It’s November 1, opening day of firearms season on deer and I’m sitting inside by the woodstove. But a stiff north wind blows, carrying a cold rain, and my tolerance for such adverse conditions declines with each passing year.
Besides that, I have plenty food even without a deer. With the summer bounty of homegrown and foraged foods, my pantry bulges at the seams. Even so, it was hard to resist the young dandelions growing in my garden beds and so I went out this morning and dug a mess.
We’ve had several hard frosts here in Waldo and dandelions lose their bitterness after undergoing several good freezes. So if readers have an interest in some late-season foraging, now is the time to go out and do it. Snow is predicted for this weekend and even after it melts, which it must, more snow will certainly follow in the not-too-distant future.
In addition to dandelions, I still have kale, good-king-Henry and even eggplant growing in my unheated greenhouse. The eggplant can’t last much longer, but as long as it continues to grow, I’ll continue to water and nurture it.
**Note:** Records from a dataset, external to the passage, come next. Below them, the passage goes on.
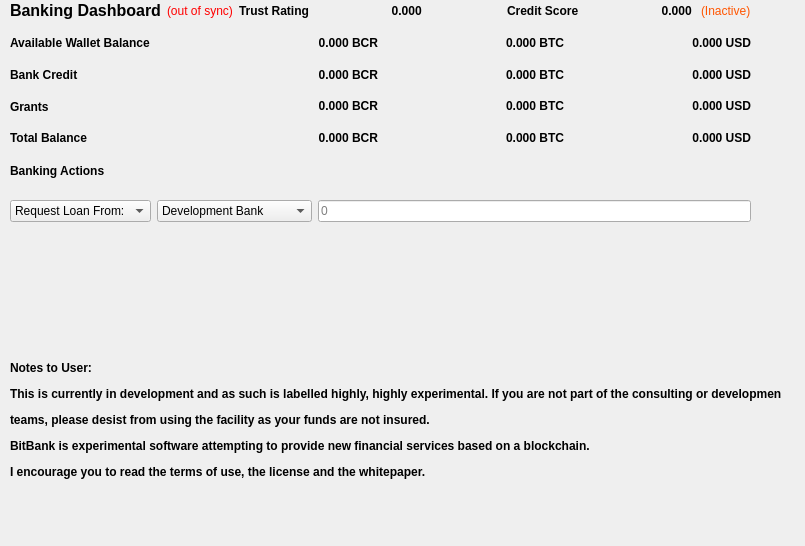
This is src/qt/forms/bankoverview.ui in thelonecrouton/bitcredit as Qt 5 draws it before an edit. The edited form follows.
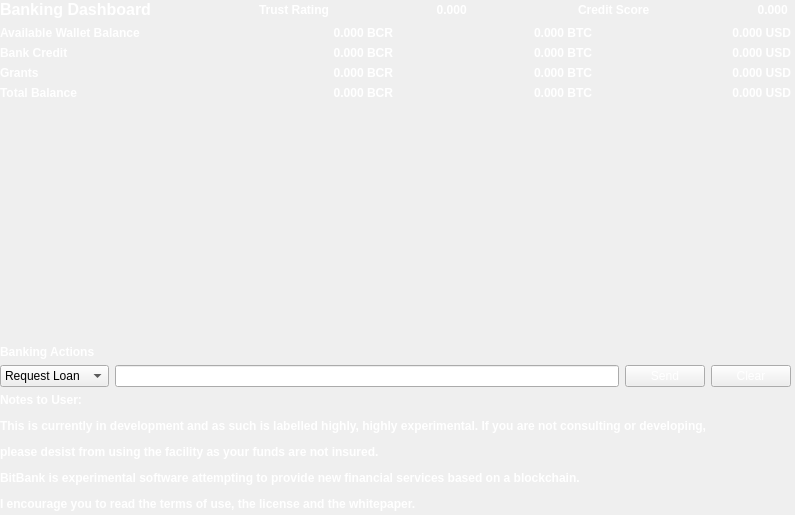
This is the edited form. Icons and pictures are not drawn. Custom widgets are drawn as their Qt base class.

Commit message: Recover changes made in master2

The edit to the form file:
```diff
--- a/src/qt/forms/bankoverview.ui
+++ b/src/qt/forms/bankoverview.ui
@@ -1,27 +1,189 @@
 <?xml version="1.0" encoding="UTF-8"?>
 <ui version="4.0">
- <class>Form</class>
- <widget class="QWidget" name="Form">
+ <class>BankOverview</class>
+ <widget class="QWidget" name="BankOverview">
   <property name="geometry">
    <rect>
     <x>0</x>
     <y>0</y>
-    <width>805</width>
-    <height>546</height>
+    <width>795</width>
+    <height>515</height>
    </rect>
   </property>
   <property name="windowTitle">
    <string>Form</string>
   </property>
-  <widget class="QWidget" name="gridLayoutWidget">
+  <widget class="QWidget" name="verticalLayoutWidget">
    <property name="geometry">
     <rect>
-     <x>10</x>
-     <y>30</y>
-     <width>741</width>
-     <height>121</height>
+     <x>0</x>
+     <y>0</y>
+     <width>791</width>
+     <height>511</height>
     </rect>
    </property>
+   <layout class="QVBoxLayout" name="verticalLayout">
+    <item>
+     <layout class="QHBoxLayout" name="horizontalLayout">
+      <item>
+       <widget class="QLabel" name="label_3">
+        <property name="font">
+         <font>
+          <weight>75</weight>
+          <bold>true</bold>
+         </font>
+        </property>
+        <property name="styleSheet">
+         <string notr="true">color: rgb(255, 255, 255);</string>
+        </property>
+        <property name="text">
+         <string>&lt;html&gt;&lt;head/&gt;&lt;body&gt;&lt;p&gt;&lt;span style=&quot; font-size:12pt;&quot;&gt;Banking Dashboard&lt;/span&gt;&lt;/p&gt;&lt;/body&gt;&lt;/html&gt;</string>
+        </property>
+       </widget>
+      </item>
+      <item>
+       <spacer name="horizontalSpacer_5">
+        <property name="orientation">
+         <enum>Qt::Horizontal</enum>
+        </property>
+        <property name="sizeHint" stdset="0">
+         <size>
+          <width>40</width>
+          <height>20</height>
+         </size>
+        </property>
+       </spacer>
+      </item>
+      <item>
+       <widget class="QLabel" name="label_9">
+        <property name="font">
+         <font>
+          <weight>75</weight>
+          <bold>true</bold>
+         </font>
+        </property>
+        <property name="styleSheet">
+         <string notr="true">color: rgb(255, 255, 255);</string>
+        </property>
+        <property name="text">
+         <string>&lt;html&gt;&lt;head/&gt;&lt;body&gt;&lt;p&gt;Trust Rating&lt;/p&gt;&lt;/body&gt;&lt;/html&gt;</string>
+        </property>
+       </widget>
+      </item>
+      <item>
+       <spacer name="horizontalSpacer_4">
+        <property name="orientation">
+         <enum>Qt::Horizontal</enum>
+        </property>
+        <property name="sizeHint" stdset="0">
+         <size>
+          <width>40</width>
+          <height>20</height>
+         </size>
+        </property>
+       </spacer>
+      </item>
+      <item>
+       <widget class="QLabel" name="trustrating">
+        <property name="font">
+         <font>
+          <weight>75</weight>
+          <bold>true</bold>
+         </font>
+        </property>
+        <property name="cursor">
+         <cursorShape>IBeamCursor</cursorShape>
+        </property>
+        <property name="toolTip">
+         <string>Your current total balance</string>
+        </property>
+        <property name="styleSheet">
+         <string notr="true">color: rgb(255, 255, 255);</string>
+        </property>
+        <property name="text">
+         <string notr="true">0.000 </string>
+        </property>
+        <property name="alignment">
+         <set>Qt::AlignRight|Qt::AlignTrailing|Qt::AlignVCenter</set>
+        </property>
+        <property name="textInteractionFlags">
+         <set>Qt::LinksAccessibleByMouse|Qt::TextSelectableByKeyboard|Qt::TextSelectableByMouse</set>
+        </property>
+       </widget>
+      </item>
+      <item>
+       <spacer name="horizontalSpacer_3">
+        <property name="orientation">
+         <enum>Qt::Horizontal</enum>
+        </property>
+        <property name="sizeHint" stdset="0">
+         <size>
+          <width>40</width>
+          <height>20</height>
+         </size>
+        </property>
+       </spacer>
+      </item>
+      <item>
+       <widget class="QLabel" name="label_8">
+        <property name="font">
+         <font>
+          <weight>75</weight>
+          <bold>true</bold>
+         </font>
+        </property>
+        <property name="styleSheet">
+         <string notr="true">color: rgb(255, 255, 255);</string>
+        </property>
+        <property name="text">
+         <string>&lt;html&gt;&lt;head/&gt;&lt;body&gt;&lt;p&gt;Credit Score&lt;/p&gt;&lt;/body&gt;&lt;/html&gt;</string>
+        </property>
+       </widget>
+      </item>
+      <item>
+       <spacer name="horizontalSpacer_2">
+        <property name="orientation">
+         <enum>Qt::Horizontal</enum>
+        </property>
+        <property name="sizeHint" stdset="0">
+         <size>
+          <width>40</width>
+          <height>20</height>
+         </size>
+        </property>
+       </spacer>
+      </item>
+      <item>
+       <widget class="QLabel" name="creditscore">
+        <property name="font">
+         <font>
+          <weight>75</weight>
+          <bold>true</bold>
+         </font>
+        </property>
+        <property name="cursor">
+         <cursorShape>IBeamCursor</cursorShape>
+        </property>
+        <property name="toolTip">
+         <string>Your current total balance</string>
+        </property>
+        <property name="styleSheet">
+         <string notr="true">color: rgb(255, 255, 255);</string>
+        </property>
+        <property name="text">
+         <string notr="true">0.000 </string>
+        </property>
+        <property name="alignment">
+         <set>Qt::AlignRight|Qt::AlignTrailing|Qt::AlignVCenter</set>
+        </property>
+        <property name="textInteractionFlags">
+         <set>Qt::LinksAccessibleByMouse|Qt::TextSelectableByKeyboard|Qt::TextSelectableByMouse</set>
+        </property>
+       </widget>
+      </item>
+     </layout>
+    </item>
+    <item>
    <layout class="QGridLayout" name="gridLayout">
     <item row="1" column="0">
      <widget class="QLabel" name="label_1">
@@ -31,6 +193,9 @@
         <bold>true</bold>
        </font>
       </property>
+        <property name="styleSheet">
+         <string notr="true">color: rgb(255, 255, 255);</string>
+        </property>
       <property name="text">
        <string>Available Wallet Balance</string>
       </property>
@@ -50,6 +215,9 @@
       <property name="toolTip">
        <string>Your current total balance</string>
       </property>
+        <property name="styleSheet">
+         <string notr="true">color: rgb(255, 255, 255);</string>
+        </property>
       <property name="text">
        <string notr="true">0.000 BCR</string>
       </property>
@@ -69,6 +237,9 @@
         <bold>true</bold>
        </font>
       </property>
+        <property name="styleSheet">
+         <string notr="true">color: rgb(255, 255, 255);</string>
+        </property>
       <property name="text">
        <string>Total Balance</string>
       </property>
@@ -88,6 +259,9 @@
       <property name="toolTip">
        <string>Current total balance in watch-only addresses</string>
       </property>
+        <property name="styleSheet">
+         <string notr="true">color: rgb(255, 255, 255);</string>
+        </property>
       <property name="text">
        <string notr="true">0.000 BTC</string>
       </property>
@@ -113,6 +287,9 @@
       <property name="toolTip">
        <string>Current total balance in watch-only addresses</string>
       </property>
+        <property name="styleSheet">
+         <string notr="true">color: rgb(255, 255, 255);</string>
+        </property>
       <property name="text">
        <string notr="true">0.000 BCR</string>
       </property>
@@ -138,6 +315,9 @@
       <property name="toolTip">
        <string>Current total balance in watch-only addresses</string>
       </property>
+        <property name="styleSheet">
+         <string notr="true">color: rgb(255, 255, 255);</string>
+        </property>
       <property name="text">
        <string notr="true">0.000 BCR</string>
       </property>
@@ -157,6 +337,9 @@
         <bold>true</bold>
        </font>
       </property>
+        <property name="styleSheet">
+         <string notr="true">color: rgb(255, 255, 255);</string>
+        </property>
       <property name="text">
        <string>Bank Credit</string>
       </property>
@@ -170,6 +353,9 @@
         <bold>true</bold>
        </font>
       </property>
+        <property name="styleSheet">
+         <string notr="true">color: rgb(255, 255, 255);</string>
+        </property>
       <property name="text">
        <string>Grants</string>
       </property>
@@ -189,6 +375,9 @@
       <property name="toolTip">
        <string>Current total balance in watch-only addresses</string>
       </property>
+        <property name="styleSheet">
+         <string notr="true">color: rgb(255, 255, 255);</string>
+        </property>
       <property name="text">
        <string notr="true">0.000 BCR</string>
       </property>
@@ -214,6 +403,9 @@
       <property name="toolTip">
        <string>Your current total balance</string>
       </property>
+        <property name="styleSheet">
+         <string notr="true">color: rgb(255, 255, 255);</string>
+        </property>
       <property name="text">
        <string notr="true">0.000 BTC</string>
       </property>
@@ -239,6 +431,9 @@
       <property name="toolTip">
        <string>Current total balance in watch-only addresses</string>
       </property>
+        <property name="styleSheet">
+         <string notr="true">color: rgb(255, 255, 255);</string>
+        </property>
       <property name="text">
        <string notr="true">0.000 BTC</string>
       </property>
@@ -264,6 +459,9 @@
       <property name="toolTip">
        <string>Current total balance in watch-only addresses</string>
       </property>
+        <property name="styleSheet">
+         <string notr="true">color: rgb(255, 255, 255);</string>
+        </property>
       <property name="text">
        <string notr="true">0.000 BTC</string>
       </property>
@@ -289,6 +487,9 @@
       <property name="toolTip">
        <string>Current total balance in watch-only addresses</string>
       </property>
+        <property name="styleSheet">
+         <string notr="true">color: rgb(255, 255, 255);</string>
+        </property>
       <property name="text">
        <string notr="true">0.000 USD</string>
       </property>
@@ -314,6 +515,9 @@
       <property name="toolTip">
        <string>Current total balance in watch-only addresses</string>
       </property>
+        <property name="styleSheet">
+         <string notr="true">color: rgb(255, 255, 255);</string>
+        </property>
       <property name="text">
        <string notr="true">0.000 USD</string>
       </property>
@@ -339,6 +543,9 @@
       <property name="toolTip">
        <string>Current total balance in watch-only addresses</string>
       </property>
+        <property name="styleSheet">
+         <string notr="true">color: rgb(255, 255, 255);</string>
+        </property>
       <property name="text">
        <string notr="true">0.000 USD</string>
       </property>
@@ -364,6 +571,9 @@
       <property name="toolTip">
        <string>Your current total balance</string>
       </property>
+        <property name="styleSheet">
+         <string notr="true">color: rgb(255, 255, 255);</string>
+        </property>
       <property name="text">
        <string notr="true">0.000 USD</string>
       </property>
@@ -376,194 +586,53 @@
      </widget>
     </item>
    </layout>
-  </widget>
-  <widget class="QWidget" name="horizontalLayoutWidget">
+    </item>
+    <item>
+     <widget class="QScrollArea" name="scrollArea">
+      <property name="frameShape">
+       <enum>QFrame::NoFrame</enum>
+      </property>
+      <property name="widgetResizable">
+       <bool>true</bool>
+      </property>
+      <widget class="QWidget" name="scrollAreaWidgetContents">
    <property name="geometry">
     <rect>
-     <x>10</x>
+         <x>0</x>
      <y>0</y>
-     <width>741</width>
-     <height>22</height>
-    </rect>
-   </property>
-   <layout class="QHBoxLayout" name="horizontalLayout">
-    <item>
-     <widget class="QLabel" name="label_3">
-      <property name="font">
-       <font>
-        <weight>75</weight>
-        <bold>true</bold>
-       </font>
-      </property>
-      <property name="text">
-       <string>&lt;html&gt;&lt;head/&gt;&lt;body&gt;&lt;p&gt;&lt;span style=&quot; font-size:12pt;&quot;&gt;Banking Dashboard&lt;/span&gt;&lt;/p&gt;&lt;/body&gt;&lt;/html&gt;</string>
-      </property>
-     </widget>
-    </item>
+         <width>789</width>
+         <height>231</height>
+        </rect>
+       </property>
+       <layout class="QVBoxLayout" name="verticalLayout_2" stretch="0,0">
+        <property name="margin">
+         <number>0</number>
+        </property>
     <item>
-     <widget class="QLabel" name="labelWalletStatus">
-      <property name="cursor">
-       <cursorShape>WhatsThisCursor</cursorShape>
-      </property>
-      <property name="toolTip">
-       <string>The displayed information may be out of date. Your wallet automatically synchronizes with the Bitcredits network after a connection is established, but this process has not completed yet.</string>
-      </property>
-      <property name="styleSheet">
-       <string notr="true">QLabel { color: red; }</string>
-      </property>
-      <property name="text">
-       <string notr="true">&lt;html&gt;&lt;head/&gt;&lt;body&gt;&lt;p&gt;(out of sync)&lt;/p&gt;&lt;/body&gt;&lt;/html&gt;</string>
-      </property>
-      <property name="alignment">
-       <set>Qt::AlignLeading|Qt::AlignLeft|Qt::AlignVCenter</set>
-      </property>
-     </widget>
+         <layout class="QVBoxLayout" name="entries">
+          <property name="spacing">
+           <number>6</number>
+          </property>
+         </layout>
     </item>
     <item>
-     <widget class="QLabel" name="label_9">
-      <property name="font">
-       <font>
-        <weight>75</weight>
-        <bold>true</bold>
-       </font>
-      </property>
-      <property name="text">
-       <string>&lt;html&gt;&lt;head/&gt;&lt;body&gt;&lt;p&gt;Trust Rating&lt;/p&gt;&lt;/body&gt;&lt;/html&gt;</string>
-      </property>
-     </widget>
-    </item>
-    <item>
-     <spacer name="horizontalSpacer_4">
+         <spacer name="verticalSpacer">
       <property name="orientation">
-       <enum>Qt::Horizontal</enum>
+           <enum>Qt::Vertical</enum>
       </property>
       <property name="sizeHint" stdset="0">
        <size>
-        <width>40</width>
-        <height>20</height>
+            <width>20</width>
+            <height>40</height>
        </size>
       </property>
      </spacer>
     </item>
-    <item>
-     <widget class="QLabel" name="labelTotal_2">
-      <property name="font">
-       <font>
-        <weight>75</weight>
-        <bold>true</bold>
-       </font>
-      </property>
-      <property name="cursor">
-       <cursorShape>IBeamCursor</cursorShape>
-      </property>
-      <property name="toolTip">
-       <string>Your current total balance</string>
-      </property>
-      <property name="text">
-       <string notr="true">0.000 </string>
-      </property>
-      <property name="alignment">
-       <set>Qt::AlignRight|Qt::AlignTrailing|Qt::AlignVCenter</set>
-      </property>
-      <property name="textInteractionFlags">
-       <set>Qt::LinksAccessibleByMouse|Qt::TextSelectableByKeyboard|Qt::TextSelectableByMouse</set>
-      </property>
-     </widget>
-    </item>
-    <item>
-     <spacer name="horizontalSpacer_3">
-      <property name="orientation">
-       <enum>Qt::Horizontal</enum>
-      </property>
-      <property name="sizeHint" stdset="0">
-       <size>
-        <width>40</width>
-        <height>20</height>
-       </size>
-      </property>
-     </spacer>
-    </item>
-    <item>
-     <widget class="QLabel" name="label_8">
-      <property name="font">
-       <font>
-        <weight>75</weight>
-        <bold>true</bold>
-       </font>
-      </property>
-      <property name="text">
-       <string>&lt;html&gt;&lt;head/&gt;&lt;body&gt;&lt;p&gt;Credit Score&lt;/p&gt;&lt;/body&gt;&lt;/html&gt;</string>
-      </property>
+       </layout>
+      </widget>
      </widget>
     </item>
     <item>
-     <spacer name="horizontalSpacer_2">
-      <property name="orientation">
-       <enum>Qt::Horizontal</enum>
-      </property>
-      <property name="sizeHint" stdset="0">
-       <size>
-        <width>40</width>
-        <height>20</height>
-       </size>
-      </property>
-     </spacer>
-    </item>
-    <item>
-     <widget class="QLabel" name="labelTotal_3">
-      <property name="font">
-       <font>
-        <weight>75</weight>
-        <bold>true</bold>
-       </font>
-      </property>
-      <property name="cursor">
-       <cursorShape>IBeamCursor</cursorShape>
-      </property>
-      <property name="toolTip">
-       <string>Your current total balance</string>
-      </property>
-      <property name="text">
-       <string notr="true">0.000 </string>
-      </property>
-      <property name="alignment">
-       <set>Qt::AlignRight|Qt::AlignTrailing|Qt::AlignVCenter</set>
-      </property>
-      <property name="textInteractionFlags">
-       <set>Qt::LinksAccessibleByMouse|Qt::TextSelectableByKeyboard|Qt::TextSelectableByMouse</set>
-      </property>
-     </widget>
-    </item>
-    <item>
-     <widget class="QLabel" name="labelWalletStatus_2">
-      <property name="cursor">
-       <cursorShape>WhatsThisCursor</cursorShape>
-      </property>
-      <property name="toolTip">
-       <string>The displayed information may be out of date. Your wallet automatically synchronizes with the Bitcredits network after a connection is established, but this process has not completed yet.</string>
-      </property>
-      <property name="styleSheet">
-       <string notr="true">QLabel { color: red; }</string>
-      </property>
-      <property name="text">
-       <string notr="true">&lt;html&gt;&lt;head/&gt;&lt;body&gt;&lt;p&gt;&lt;span style=&quot; color:#ff5500;&quot;&gt;(Inactive)&lt;/span&gt;&lt;/p&gt;&lt;/body&gt;&lt;/html&gt;</string>
-      </property>
-      <property name="alignment">
-       <set>Qt::AlignLeading|Qt::AlignLeft|Qt::AlignVCenter</set>
-      </property>
-     </widget>
-    </item>
-   </layout>
-  </widget>
-  <widget class="QWidget" name="horizontalLayoutWidget_2">
-   <property name="geometry">
-    <rect>
-     <x>10</x>
-     <y>160</y>
-     <width>741</width>
-     <height>22</height>
-    </rect>
-   </property>
    <layout class="QHBoxLayout" name="horizontalLayout_2">
     <item>
      <widget class="QLabel" name="label_10">
@@ -573,90 +642,93 @@
         <bold>true</bold>
        </font>
       </property>
+        <property name="styleSheet">
+         <string notr="true">color: rgb(255, 255, 255);</string>
+        </property>
       <property name="text">
        <string>Banking Actions</string>
       </property>
      </widget>
     </item>
    </layout>
-  </widget>
-  <widget class="QWidget" name="horizontalLayoutWidget_3">
-   <property name="geometry">
-    <rect>
-     <x>10</x>
-     <y>200</y>
-     <width>741</width>
-     <height>22</height>
-    </rect>
-   </property>
+    </item>
+    <item>
    <layout class="QHBoxLayout" name="horizontalLayout_3">
     <item>
-     <widget class="QComboBox" name="comboBox_3">
+       <widget class="QComboBox" name="payTo">
       <item>
        <property name="text">
-        <string>Request Loan From:</string>
+          <string>Request Loan</string>
        </property>
       </item>
       <item>
        <property name="text">
-        <string>Deposit To:</string>
+          <string>Grant Reserve</string>
        </property>
       </item>
      </widget>
     </item>
     <item>
-     <widget class="QComboBox" name="comboBox">
-      <item>
-       <property name="text">
-        <string>Development Bank</string>
-       </property>
+       <widget class="BitcreditAmountField" name="payAmount"/>
       </item>
       <item>
-       <property name="text">
-        <string>Development Grant</string>
-       </property>
-      </item>
-      <item>
+       <widget class="QPushButton" name="send">
+        <property name="styleSheet">
+         <string notr="true">color: rgb(255, 255, 255);</string>
+        </property>
        <property name="text">
-        <string>Development Reserve</string>
-       </property>
+         <string>Send</string>
+        </property>
+       </widget>
       </item>
       <item>
+       <widget class="QPushButton" name="clearButton">
+        <property name="sizePolicy">
+         <sizepolicy hsizetype="Minimum" vsizetype="Fixed">
+          <horstretch>0</horstretch>
+          <verstretch>0</verstretch>
+         </sizepolicy>
+        </property>
+        <property name="toolTip">
+         <string>Clear all fields of the form.</string>
+        </property>
+        <property name="styleSheet">
+         <string notr="true">color: rgb(255, 255, 255);</string>
+        </property>
        <property name="text">
-        <string>Developer Tip Account</string>
-       </property>
-      </item>
-     </widget>
-    </item>
-    <item>
-     <widget class="QLineEdit" name="amount">
-      <property name="maximumSize">
-       <size>
-        <width>450</width>
-        <height>16777215</height>
-       </size>
-      </property>
-      <property name="placeholderText">
-       <string>0</string>
+         <string>Clear</string>
+        </property>
+        <property name="icon">
+         <iconset resource="../bitcredit.qrc">
+          <normaloff>:/icons/remove</normaloff>:/icons/remove</iconset>
+        </property>
+        <property name="autoDefault">
+         <bool>false</bool>
       </property>
      </widget>
     </item>
    </layout>
-  </widget>
+    </item>
+    <item>
   <widget class="QLabel" name="label">
-   <property name="geometry">
-    <rect>
-     <x>10</x>
-     <y>315</y>
-     <width>771</width>
-     <height>211</height>
-    </rect>
-   </property>
    <property name="text">
-    <string>&lt;html&gt;&lt;head/&gt;&lt;body&gt;&lt;p&gt;&lt;span style=&quot; font-weight:600;&quot;&gt;Notes to User: &lt;/span&gt;&lt;/p&gt;&lt;p&gt;&lt;span style=&quot; font-weight:600;&quot;&gt;This is currently in development and as such is labelled highly, highly experimental. If you are not part of the consulting or development &lt;/span&gt;&lt;/p&gt;&lt;p&gt;&lt;span style=&quot; font-weight:600;&quot;&gt;teams, please desist from using the facility as your funds are not insured. &lt;/span&gt;&lt;/p&gt;&lt;p&gt;&lt;span style=&quot; font-weight:600;&quot;&gt;BitBank is experimental software attempting to provide new financial services based on a blockchain. &lt;/span&gt;&lt;/p&gt;&lt;p&gt;&lt;span style=&quot; font-weight:600;&quot;&gt;I encourage you to read the terms of use, the license and the whitepaper. &lt;/span&gt;&lt;/p&gt;&lt;/body&gt;&lt;/html&gt;</string>
-   </property>
-  </widget>
- </widget>
- <resources/>
+       <string>&lt;html&gt;&lt;head/&gt;&lt;body&gt;&lt;p&gt;&lt;span style=&quot; font-weight:600; color:#ffffff;&quot;&gt;Notes to User: &lt;/span&gt;&lt;/p&gt;&lt;p&gt;&lt;span style=&quot; font-weight:600; color:#ffffff;&quot;&gt;This is currently in development and as such is labelled highly, highly experimental. If you are not consulting or developing, &lt;/span&gt;&lt;/p&gt;&lt;p&gt;&lt;span style=&quot; font-weight:600; color:#ffffff;&quot;&gt;please desist from using the facility as your funds are not insured. &lt;/span&gt;&lt;/p&gt;&lt;p&gt;&lt;span style=&quot; font-weight:600; color:#ffffff;&quot;&gt;BitBank is experimental software attempting to provide new financial services based on a blockchain. &lt;/span&gt;&lt;/p&gt;&lt;p&gt;&lt;span style=&quot; font-weight:600; color:#ffffff;&quot;&gt;I encourage you to read the terms of use, the license and the whitepaper. &lt;/span&gt;&lt;/p&gt;&lt;/body&gt;&lt;/html&gt;</string>
+      </property>
+     </widget>
+    </item>
+   </layout>
+  </widget>
+ </widget>
+ <customwidgets>
+  <customwidget>
+   <class>BitcreditAmountField</class>
+   <extends>QLineEdit</extends>
+   <header>bitcreditamountfield.h</header>
+   <container>1</container>
+  </customwidget>
+ </customwidgets>
+ <resources>
+  <include location="../bitcredit.qrc"/>
+ </resources>
  <connections/>
 </ui>
```
Lines whose indentation alone changed are shown as unchanged. The commit also changes 2 other files.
Sitting here writing and watching the smoke from my chimney sweeping down toward the ground as a result of the low-pressure system moving in, I think back to years past and how the season’s first Nor'easter always seems a bittersweet event. Bitter, because it signals an unofficial start to winter. Sweet, because it feels so cozy and comfortable to sit in a warm house and watch the fir trees sweep around, buffeted by the wind.
There’s nothing we can do about bad weather, so we may as well sit back and enjoy it to whatever extent we can. It’s all part of nature, after all.